[What to do] Select from the records below every line that has the word "take" in it.

[Web page revision data]
↓

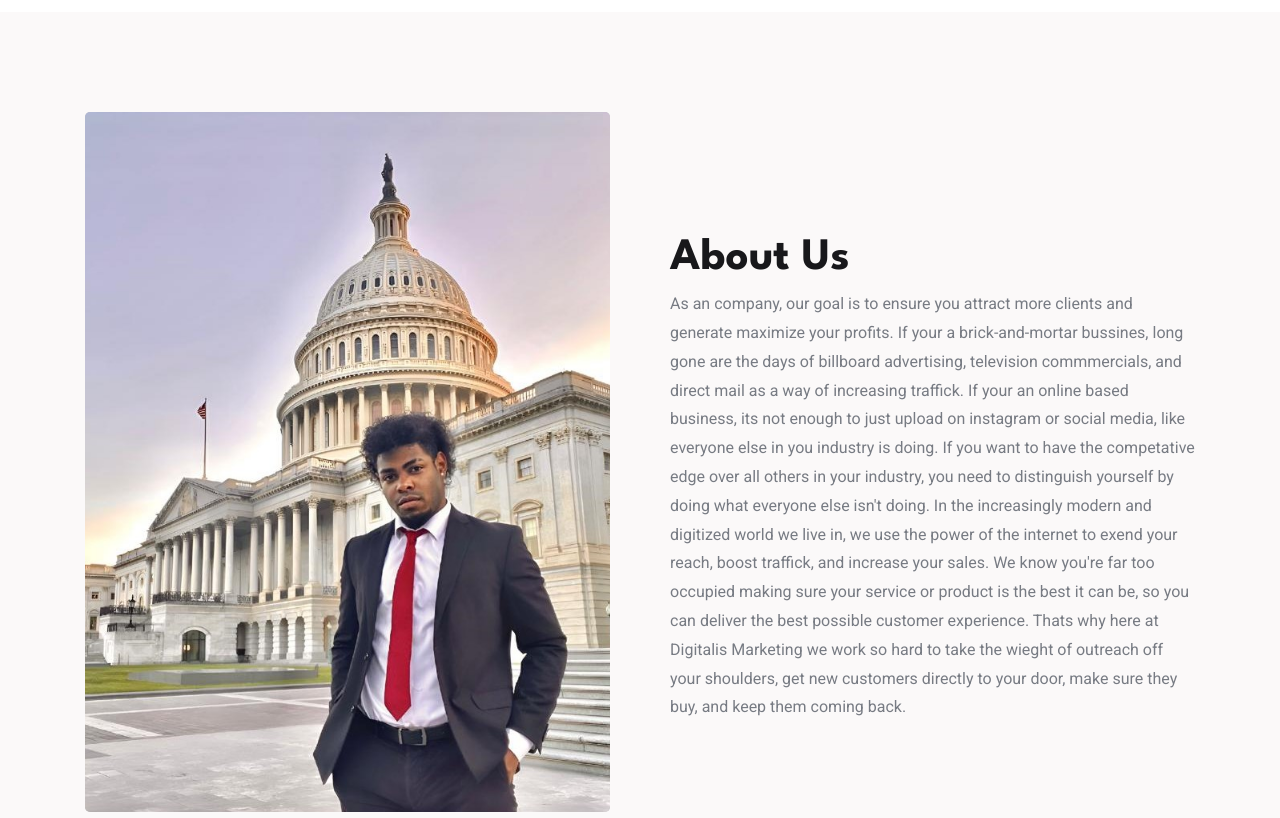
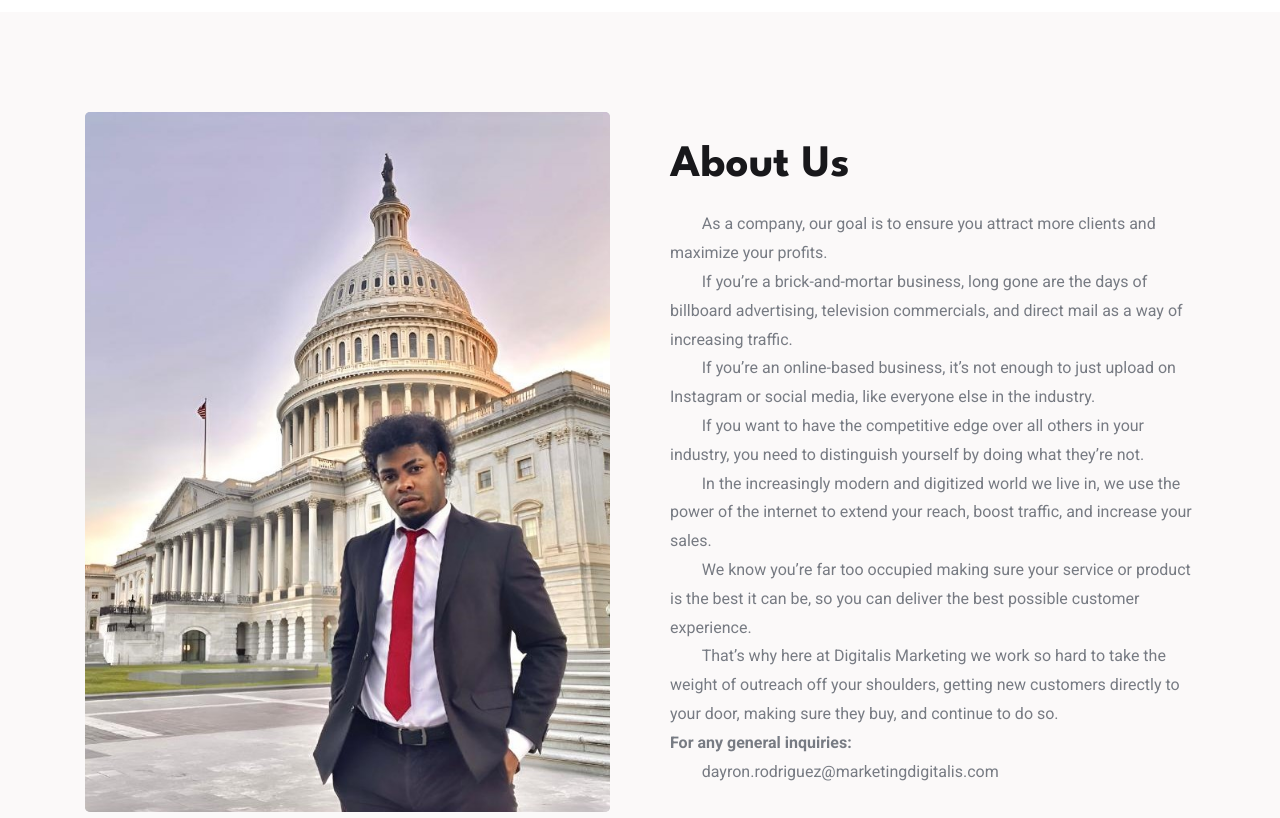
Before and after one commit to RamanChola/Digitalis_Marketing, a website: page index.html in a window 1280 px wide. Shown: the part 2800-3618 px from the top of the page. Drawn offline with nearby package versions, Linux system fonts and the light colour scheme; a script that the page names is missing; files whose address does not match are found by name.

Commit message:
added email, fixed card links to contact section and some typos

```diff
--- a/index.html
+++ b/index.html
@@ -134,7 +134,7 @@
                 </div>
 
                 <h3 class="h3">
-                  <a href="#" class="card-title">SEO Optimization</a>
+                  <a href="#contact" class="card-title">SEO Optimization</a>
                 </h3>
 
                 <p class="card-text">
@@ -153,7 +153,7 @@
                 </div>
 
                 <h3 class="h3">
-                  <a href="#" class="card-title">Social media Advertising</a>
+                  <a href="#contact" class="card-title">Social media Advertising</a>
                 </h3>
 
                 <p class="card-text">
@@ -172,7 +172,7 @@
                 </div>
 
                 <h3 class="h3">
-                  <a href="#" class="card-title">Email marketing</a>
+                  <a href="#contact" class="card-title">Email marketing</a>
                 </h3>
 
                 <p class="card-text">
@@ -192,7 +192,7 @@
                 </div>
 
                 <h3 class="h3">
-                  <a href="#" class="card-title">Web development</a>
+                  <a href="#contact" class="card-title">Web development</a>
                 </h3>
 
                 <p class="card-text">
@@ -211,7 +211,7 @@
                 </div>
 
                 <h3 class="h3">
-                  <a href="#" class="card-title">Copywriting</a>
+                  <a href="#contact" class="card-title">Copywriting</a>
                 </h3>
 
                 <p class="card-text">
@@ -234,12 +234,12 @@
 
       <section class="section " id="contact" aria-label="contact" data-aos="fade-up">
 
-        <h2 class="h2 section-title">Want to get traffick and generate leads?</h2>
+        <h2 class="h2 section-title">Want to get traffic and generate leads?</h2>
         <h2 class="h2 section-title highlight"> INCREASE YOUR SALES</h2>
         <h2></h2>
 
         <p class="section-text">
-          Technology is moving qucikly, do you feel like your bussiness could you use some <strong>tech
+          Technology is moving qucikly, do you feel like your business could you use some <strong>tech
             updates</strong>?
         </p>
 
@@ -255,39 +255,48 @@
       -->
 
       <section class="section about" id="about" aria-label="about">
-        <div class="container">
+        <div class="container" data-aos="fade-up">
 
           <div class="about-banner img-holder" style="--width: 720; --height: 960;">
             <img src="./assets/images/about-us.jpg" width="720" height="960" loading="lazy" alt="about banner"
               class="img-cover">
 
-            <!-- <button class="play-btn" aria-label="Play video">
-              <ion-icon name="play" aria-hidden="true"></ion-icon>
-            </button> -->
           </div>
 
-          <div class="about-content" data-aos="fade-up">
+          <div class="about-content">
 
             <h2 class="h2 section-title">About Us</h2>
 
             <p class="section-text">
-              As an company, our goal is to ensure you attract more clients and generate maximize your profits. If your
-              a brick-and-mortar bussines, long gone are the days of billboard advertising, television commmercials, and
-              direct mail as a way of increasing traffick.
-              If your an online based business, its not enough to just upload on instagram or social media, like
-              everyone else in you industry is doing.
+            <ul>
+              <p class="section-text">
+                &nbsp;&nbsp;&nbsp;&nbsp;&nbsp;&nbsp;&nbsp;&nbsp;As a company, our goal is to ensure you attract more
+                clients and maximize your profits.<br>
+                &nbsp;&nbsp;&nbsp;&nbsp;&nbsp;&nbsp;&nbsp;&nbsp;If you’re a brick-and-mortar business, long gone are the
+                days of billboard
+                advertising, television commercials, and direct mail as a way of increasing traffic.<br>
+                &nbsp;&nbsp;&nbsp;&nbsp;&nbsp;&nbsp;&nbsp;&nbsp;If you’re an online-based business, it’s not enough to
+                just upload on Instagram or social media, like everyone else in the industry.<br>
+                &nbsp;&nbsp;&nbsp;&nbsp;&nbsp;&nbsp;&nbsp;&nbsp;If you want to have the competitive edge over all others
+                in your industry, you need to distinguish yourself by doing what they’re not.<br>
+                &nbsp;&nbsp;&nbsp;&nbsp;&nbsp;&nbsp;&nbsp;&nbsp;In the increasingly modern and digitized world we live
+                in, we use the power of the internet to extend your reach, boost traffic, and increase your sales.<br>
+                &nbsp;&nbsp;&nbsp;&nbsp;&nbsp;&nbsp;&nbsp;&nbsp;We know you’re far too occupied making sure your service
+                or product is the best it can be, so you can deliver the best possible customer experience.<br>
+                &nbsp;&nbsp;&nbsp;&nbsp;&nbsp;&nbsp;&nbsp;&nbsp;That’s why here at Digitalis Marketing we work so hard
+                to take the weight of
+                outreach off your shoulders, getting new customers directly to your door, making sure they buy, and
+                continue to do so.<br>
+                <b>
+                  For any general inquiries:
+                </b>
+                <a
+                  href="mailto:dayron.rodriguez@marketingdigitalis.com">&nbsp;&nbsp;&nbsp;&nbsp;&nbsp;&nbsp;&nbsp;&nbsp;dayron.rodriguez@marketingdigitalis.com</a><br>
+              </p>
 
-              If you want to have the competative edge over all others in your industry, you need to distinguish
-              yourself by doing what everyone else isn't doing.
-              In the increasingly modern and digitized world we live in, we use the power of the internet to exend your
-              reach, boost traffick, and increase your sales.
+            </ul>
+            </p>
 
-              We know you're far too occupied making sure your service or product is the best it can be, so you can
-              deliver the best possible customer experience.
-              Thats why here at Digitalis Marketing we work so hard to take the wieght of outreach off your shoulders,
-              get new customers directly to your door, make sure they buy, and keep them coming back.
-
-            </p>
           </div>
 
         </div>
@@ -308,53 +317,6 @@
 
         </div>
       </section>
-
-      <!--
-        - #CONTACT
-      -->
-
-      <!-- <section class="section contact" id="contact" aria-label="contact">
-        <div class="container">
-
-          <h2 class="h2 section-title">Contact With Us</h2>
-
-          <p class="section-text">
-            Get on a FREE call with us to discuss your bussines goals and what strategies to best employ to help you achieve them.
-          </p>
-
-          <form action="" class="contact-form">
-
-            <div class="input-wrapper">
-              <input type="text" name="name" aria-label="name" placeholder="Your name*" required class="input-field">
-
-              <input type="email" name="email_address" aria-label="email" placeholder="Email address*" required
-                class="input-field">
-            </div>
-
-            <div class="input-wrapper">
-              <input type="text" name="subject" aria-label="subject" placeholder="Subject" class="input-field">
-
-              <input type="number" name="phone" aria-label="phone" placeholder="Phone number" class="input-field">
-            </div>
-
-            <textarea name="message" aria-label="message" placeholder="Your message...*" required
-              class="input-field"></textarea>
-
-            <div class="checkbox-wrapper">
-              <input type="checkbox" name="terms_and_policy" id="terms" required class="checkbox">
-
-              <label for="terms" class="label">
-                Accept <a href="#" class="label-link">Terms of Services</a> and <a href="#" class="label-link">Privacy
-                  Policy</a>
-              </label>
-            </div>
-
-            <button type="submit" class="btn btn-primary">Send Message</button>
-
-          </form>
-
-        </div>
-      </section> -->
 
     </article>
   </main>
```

↑

[Output of the task]
+                to take the weight of
-              Thats why here at Digitalis Marketing we work so hard to take the wieght of outreach off your shoulders,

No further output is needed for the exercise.